• **Web document revisions**:
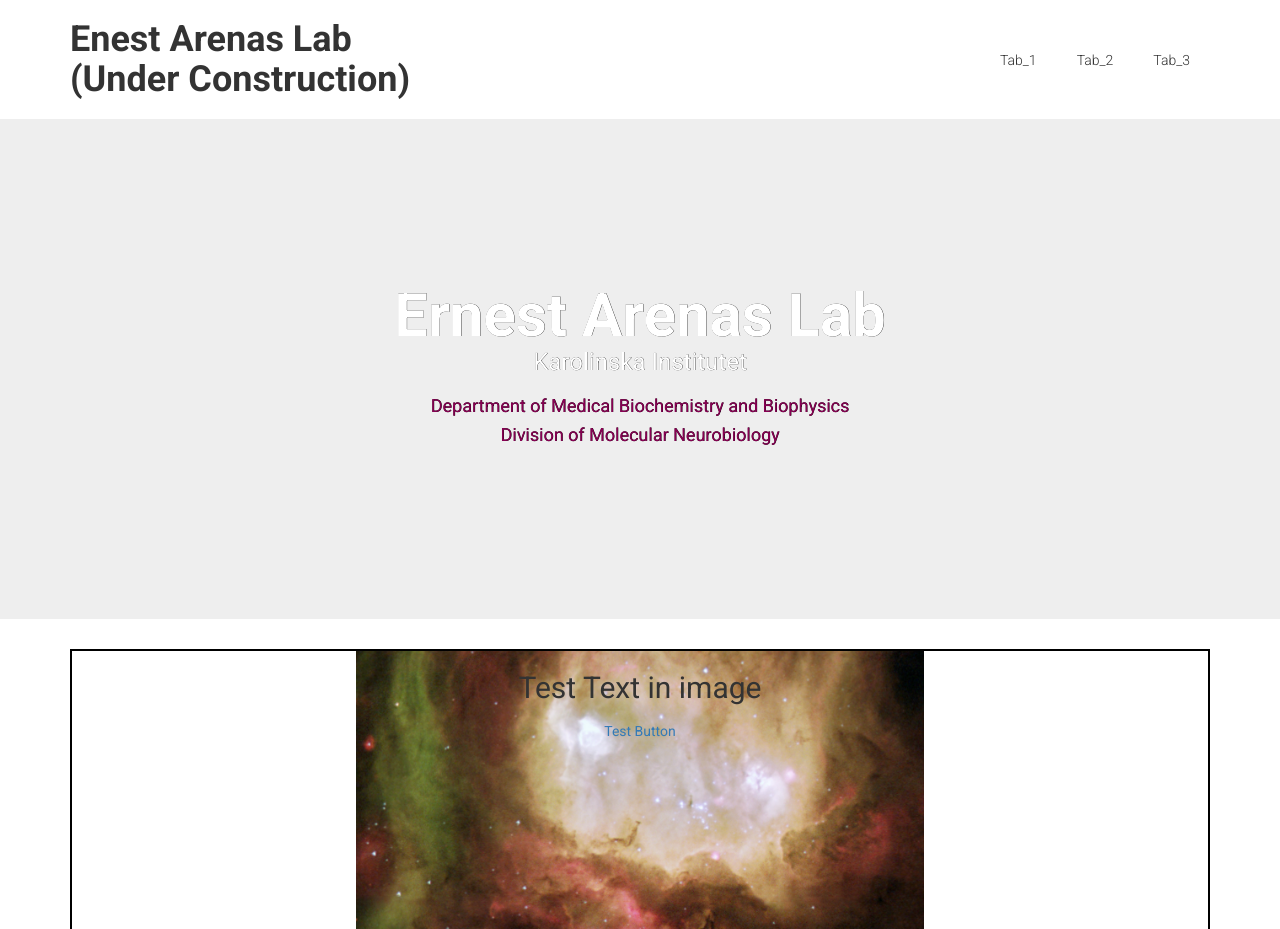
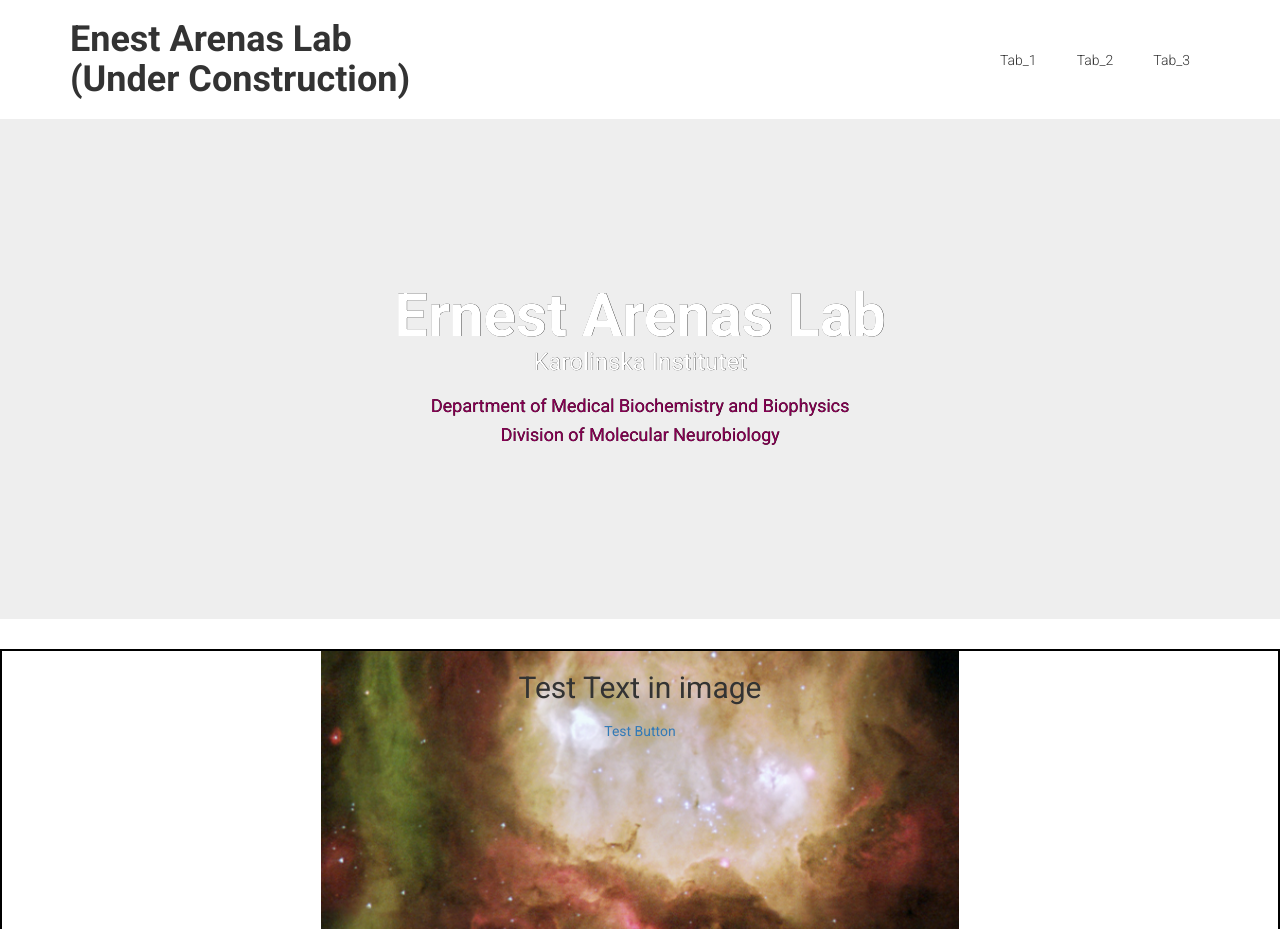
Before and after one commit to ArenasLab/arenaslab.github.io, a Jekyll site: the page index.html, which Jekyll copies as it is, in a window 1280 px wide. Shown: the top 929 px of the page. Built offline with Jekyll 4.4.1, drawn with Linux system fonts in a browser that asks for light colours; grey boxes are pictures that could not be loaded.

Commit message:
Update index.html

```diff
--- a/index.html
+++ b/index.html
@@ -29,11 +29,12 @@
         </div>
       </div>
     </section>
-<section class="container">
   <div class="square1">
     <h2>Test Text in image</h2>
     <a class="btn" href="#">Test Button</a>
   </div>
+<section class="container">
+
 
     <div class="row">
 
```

• **Directions**: Search the data above for the word "section" and show every line that has it.

• **Task result**:
     </section>
-<section class="container">
+<section class="container">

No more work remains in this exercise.